Updated: Feb 9, 2020
"Preventing the collapse of a state where the infrastructure is under immense strain can save a country from mass slaughter of civilians, violent conflict, and gross abuses of human rights. Thus, prevention is tied into the need to avoid human suffering in certain states, and the need to prevent violence from taking place.”
-- Jacob Bercovitch and Richard Jackson 1
Figure 1. United States Institute of Peace (USIP) Curve of Conflict 2
Soon after the end of the Cold War, political expert Samuel P. Huntington wrote an article titled “The Clash of Civilizations” in 1993. Huntington emphasized how globalization contributed to the increased tensions between different cultures, as societies feared their values and identities were threatened. Fast forward 24 years and populist nationalism and violent extremism are growing all over the world. Significant and lasting diplomatic issues can be correlated to technological advancements, which amplify these sentiments globally. In Europe, the United Kingdom’s withdrawal from the European Union and the threats by France’s nationalist party to withdraw from the EU during their recent elections demonstrates the weight popular sentiment carries through many nations. In the Middle East, the world witnessed the Arab Spring as an underemployed and an overlooked demographic—the Arab Street—protested the corruption and human right abuses carried out by their governments.3 Moreover, in Syria and Iraq, the Islamic State of Iraq and Syria (ISIS) gained the support of a disenfranchised Sunni population to seize vast amounts of territory between eastern Syria and western Iraq in an attempt to establish a self-governing state, with the intent for a global caliphate. A key contributor to the movements mentioned is the considerable amount of information shared through social media that has increased the rate of globalization and has amplified underlying grievances that lead to violence. As the world is becoming increasingly interconnected, the risk for populist or extremist groups to exploit discontented populations for their interests will continue to grow. For this reason, future conflict will be exacerbated by the effects of globalization and the democratization of technology which intensifies social disparities that were once isolated.
In the age of accelerated globalization and its toll exacted on conflict, the United States Special Operations Command (USSOCOM) should prioritize conflict prevention activities to achieve US national security objectives. According to Joint Publication 3-07.3, conflict prevention is “a peace operation employing complementary diplomatic, civil, and, when necessary, military means, to monitor and identify the causes of conflict, and take timely action to prevent the occurrence, escalation, or resumption of hostilities.”4 For conflict prevention to be successful, it takes a holistic approach, which includes all elements of national power, international partners, and a coordinated policy to implement them. USSOCOM is the only organization within the Department of Defense (DoD) that has the unique capabilities and best-skilled forces with the political, cultural, and regional knowledge to take on the challenge of conflict prevention. This article will focus on special operations forces (SOF) approach towards conflict prevention and the challenges associated with it.

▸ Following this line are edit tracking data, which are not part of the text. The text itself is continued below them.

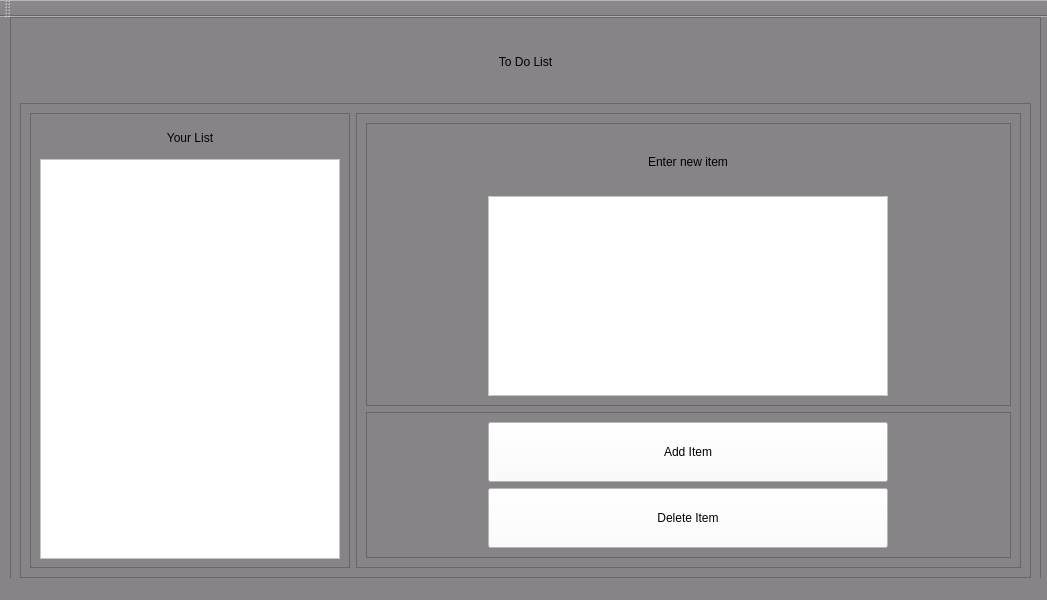
Old version of the form widgets/ToDoList/toDoList.ui in the repository miranda0129/Stick2It.
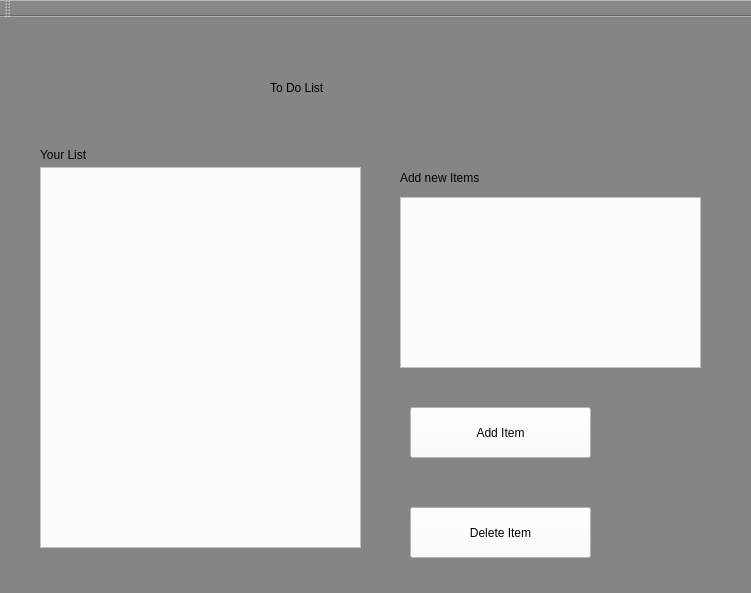
New version of the form.

Commit message: added ToDoList funcationality

```diff
--- a/widgets/ToDoList/toDoList.ui
+++ b/widgets/ToDoList/toDoList.ui
@@ -6,8 +6,8 @@
    <rect>
     <x>0</x>
     <y>0</y>
-    <width>1047</width>
-    <height>600</height>
+    <width>751</width>
+    <height>593</height>
    </rect>
   </property>
   <property name="windowTitle">
@@ -20,29 +20,14 @@
    <string notr="true">background-color: rgb(134, 132, 135)</string>
   </property>
   <widget class="QWidget" name="centralwidget">
-   <widget class="QFrame" name="frame_5">
+   <widget class="QLabel" name="title">
     <property name="geometry">
      <rect>
-      <x>10</x>
-      <y>0</y>
-      <width>1031</width>
-      <height>571</height>
+      <x>270</x>
+      <y>30</y>
+      <width>241</width>
+      <height>81</height>
      </rect>
-    </property>
-    <property name="frameShape">
-     <enum>QFrame::StyledPanel</enum>
-    </property>
-    <property name="frameShadow">
-     <enum>QFrame::Raised</enum>
-    </property>
-    <layout class="QGridLayout" name="gridLayout_5">
-     <item row="0" column="0">
-      <widget class="QLabel" name="label_3">
-       <property name="minimumSize">
-        <size>
-         <width>230</width>
-         <height>70</height>
-        </size>
        </property>
        <property name="styleSheet">
         <string notr="true">font: italic 30pt &quot;Zapfino&quot;;
@@ -51,205 +36,104 @@
        <property name="text">
         <string>To Do List</string>
        </property>
-       <property name="scaledContents">
-        <bool>true</bool>
-       </property>
-       <property name="alignment">
-        <set>Qt::AlignCenter</set>
-       </property>
-      </widget>
-     </item>
-     <item row="1" column="0">
-      <widget class="QFrame" name="frame_6">
-       <property name="frameShape">
-        <enum>QFrame::StyledPanel</enum>
-       </property>
-       <property name="frameShadow">
-        <enum>QFrame::Raised</enum>
-       </property>
-       <layout class="QFormLayout" name="formLayout">
-        <item row="0" column="0">
-         <widget class="QFrame" name="frame_3">
-          <property name="frameShape">
-           <enum>QFrame::StyledPanel</enum>
-          </property>
-          <property name="frameShadow">
-           <enum>QFrame::Raised</enum>
-          </property>
-          <layout class="QGridLayout" name="gridLayout_3">
-           <item row="2" column="0">
-            <widget class="QListView" name="ToDoList">
-             <property name="minimumSize">
-              <size>
-               <width>300</width>
-               <height>400</height>
-              </size>
-             </property>
-             <property name="styleSheet">
-              <string notr="true">background-color: rgb(255, 255, 255)</string>
-             </property>
-            </widget>
-           </item>
-           <item row="1" column="0">
-            <widget class="QLabel" name="label">
-             <property name="minimumSize">
-              <size>
-               <width>160</width>
-               <height>30</height>
-              </size>
-             </property>
-             <property name="maximumSize">
-              <size>
-               <width>300</width>
-               <height>80</height>
-              </size>
+   </widget>
+   <widget class="QLabel" name="yourListLabel">
+    <property name="geometry">
+     <rect>
+      <x>40</x>
+      <y>130</y>
+      <width>121</width>
+      <height>16</height>
+     </rect>
              </property>
              <property name="styleSheet">
               <string notr="true">font: italic 20pt &quot;Courier New&quot;;
-color: rgb(3, 3, 3)
-</string>
+color: rgb(3, 3, 3)</string>
              </property>
              <property name="text">
               <string>Your List</string>
              </property>
-             <property name="scaledContents">
-              <bool>true</bool>
-             </property>
-             <property name="alignment">
-              <set>Qt::AlignCenter</set>
-             </property>
-            </widget>
-           </item>
-          </layout>
-         </widget>
-        </item>
-        <item row="0" column="1">
-         <widget class="QFrame" name="frame_4">
-          <property name="frameShape">
-           <enum>QFrame::StyledPanel</enum>
-          </property>
-          <property name="frameShadow">
-           <enum>QFrame::Raised</enum>
-          </property>
-          <layout class="QGridLayout" name="gridLayout_4">
-           <item row="1" column="0" rowspan="2" colspan="2">
-            <widget class="QFrame" name="frame_2">
-             <property name="frameShape">
-              <enum>QFrame::StyledPanel</enum>
-             </property>
-             <property name="frameShadow">
-              <enum>QFrame::Raised</enum>
-             </property>
-             <layout class="QGridLayout" name="gridLayout_2">
-              <item row="2" column="0">
-               <widget class="QTextEdit" name="textEdit">
-                <property name="minimumSize">
-                 <size>
-                  <width>300</width>
-                  <height>150</height>
-                 </size>
-                </property>
-                <property name="maximumSize">
-                 <size>
-                  <width>400</width>
-                  <height>200</height>
-                 </size>
-                </property>
-                <property name="styleSheet">
-                 <string notr="true">background-color: rgb(255, 255, 255)</string>
-                </property>
-               </widget>
-              </item>
-              <item row="0" column="0">
-               <widget class="QLabel" name="label_2">
-                <property name="minimumSize">
-                 <size>
-                  <width>250</width>
-                  <height>30</height>
-                 </size>
+   </widget>
+   <widget class="QLabel" name="addNewItemLabel">
+    <property name="geometry">
+     <rect>
+      <x>400</x>
+      <y>140</y>
+      <width>171</width>
+      <height>41</height>
+     </rect>
                 </property>
                 <property name="styleSheet">
                  <string notr="true">font: italic 20pt &quot;Courier New&quot;;
-color: rgb(0, 0, 0)</string>
+color: rgb(3, 3, 3)</string>
                 </property>
                 <property name="text">
-                 <string>Enter new item</string>
-                </property>
-                <property name="alignment">
-                 <set>Qt::AlignCenter</set>
-                </property>
-               </widget>
-              </item>
-             </layout>
-            </widget>
-           </item>
-           <item row="3" column="0" colspan="2">
-            <widget class="QFrame" name="frame">
-             <property name="frameShape">
-              <enum>QFrame::StyledPanel</enum>
-             </property>
-             <property name="frameShadow">
-              <enum>QFrame::Raised</enum>
-             </property>
-             <layout class="QGridLayout" name="gridLayout">
-              <item row="0" column="0">
+     <string>Add new Items</string>
+    </property>
+   </widget>
                <widget class="QPushButton" name="addItemButton">
-                <property name="minimumSize">
-                 <size>
-                  <width>200</width>
-                  <height>60</height>
-                 </size>
-                </property>
-                <property name="maximumSize">
-                 <size>
-                  <width>400</width>
-                  <height>100</height>
-                 </size>
+    <property name="geometry">
+     <rect>
+      <x>410</x>
+      <y>390</y>
+      <width>181</width>
+      <height>51</height>
+     </rect>
                 </property>
                 <property name="styleSheet">
-                 <string notr="true">background-color: rgb(253, 250, 255);
-font: italic 20pt &quot;Courier New&quot;;
-color: rgb(0, 0, 0)</string>
+     <string notr="true">font: italic 20pt &quot;Courier New&quot;;
+color: rgb(3, 3, 3);
+background-color: rgb(253, 250, 255);</string>
                 </property>
                 <property name="text">
                  <string>Add Item</string>
                 </property>
                </widget>
-              </item>
-              <item row="1" column="0">
                <widget class="QPushButton" name="deleteItemButton">
-                <property name="minimumSize">
-                 <size>
-                  <width>200</width>
-                  <height>60</height>
-                 </size>
-                </property>
-                <property name="maximumSize">
-                 <size>
-                  <width>400</width>
-                  <height>100</height>
-                 </size>
+    <property name="geometry">
+     <rect>
+      <x>410</x>
+      <y>490</y>
+      <width>181</width>
+      <height>51</height>
+     </rect>
                 </property>
                 <property name="styleSheet">
-                 <string notr="true">background-color: rgb(255, 255, 255);
-font: italic 20pt &quot;Courier New&quot;;
-color: rgb(0, 0, 0)</string>
+     <string notr="true">font: italic 20pt &quot;Courier New&quot;;
+color: rgb(3, 3, 3);
+background-color: rgb(253, 250, 255);</string>
                 </property>
                 <property name="text">
                  <string>Delete Item</string>
                 </property>
                </widget>
-              </item>
-             </layout>
-            </widget>
-           </item>
-          </layout>
-         </widget>
-        </item>
-       </layout>
-      </widget>
-     </item>
-    </layout>
+   <widget class="QTextEdit" name="newItemInput">
+    <property name="geometry">
+     <rect>
+      <x>400</x>
+      <y>180</y>
+      <width>301</width>
+      <height>171</height>
+     </rect>
+    </property>
+    <property name="styleSheet">
+     <string notr="true">color: rgb(0, 0, 0);
+background-color: rgb(253, 250, 255);</string>
+    </property>
+   </widget>
+   <widget class="QListWidget" name="list">
+    <property name="geometry">
+     <rect>
+      <x>40</x>
+      <y>150</y>
+      <width>321</width>
+      <height>381</height>
+     </rect>
+    </property>
+    <property name="styleSheet">
+     <string notr="true">color: rgb(0, 0, 0);
+background-color: rgb(253, 250, 255);</string>
+    </property>
    </widget>
   </widget>
   <widget class="QStatusBar" name="statusbar"/>
```
Lines whose indentation alone changed are shown as unchanged. The commit also changes 1 other file.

Conflict prevention, also referred to as preventive diplomacy, is a method that’s been discussed by the United Nations, and other international organizations to prevent and manage escalating tensions to avoid conflicts, and to set the conditions for long-term peace and stability. Witnessing the conflicts that arose immediately after the end of the Cold War, Boutros Boutros-Ghali, former UN Secretary General, wanted a more pro-active approach that would reduce the risk of violence and act as an early warning system for areas where conflict appeared imminent. In 1992, Boutros re-prioritized the importance for the UN to change their approach towards conflict prevention rather than focusing on peace-making or peace-keeping, which happens in the aftermath of violent conflicts. However, Boutros’ approach was more focused on prevention rather than addressing the root causes of conflict.5
Authors Carment and Schnabel stated that conflict prevention is a “long-term proactive operational and structural strategy undertaken by a variety of actors, intended to identify and create enabling conditions for a stable and more predictable international security environment.”6 Thus in Carment and Schnabel’s framework, conflict prevention would involve several other US government agencies, international organizations (IGOs), regional organizations, coalition partners, and nongovernmental organizations (NGOs) to create the conditions necessary to prevent conflicts from emerging.
These SOF professionals can focus on a combination of contributing factors such as social, political, and economic grievances and help target those root causes that can lead to violence. However, to successfully implement this approach, it requires an integrated strategy in which SOF would play a supporting role. SOF can assist other agencies and local/regional partners by monitoring the information environment to identify early signs for potential conflicts, assist partners with social and economic initiatives, and work with local partners on strategic communications to promote stability and dissuade support to competing actors. In this role, SOF can also, collaborate with state and local indigenous partners to build trust between conflicting parties and identify any potential signs of violence before they erupt.
Social media has been a major contributor in influencing political outcomes, mobilizing demonstrations, and instigating conflicts. To gain a better understanding of the contributing factors for violence, SOF can assist other agencies and local partners with collecting, monitoring, and analyzing information across multiple networks to identify early signs of conflict in high-risk areas. These activities can be accomplished through the host nation, internati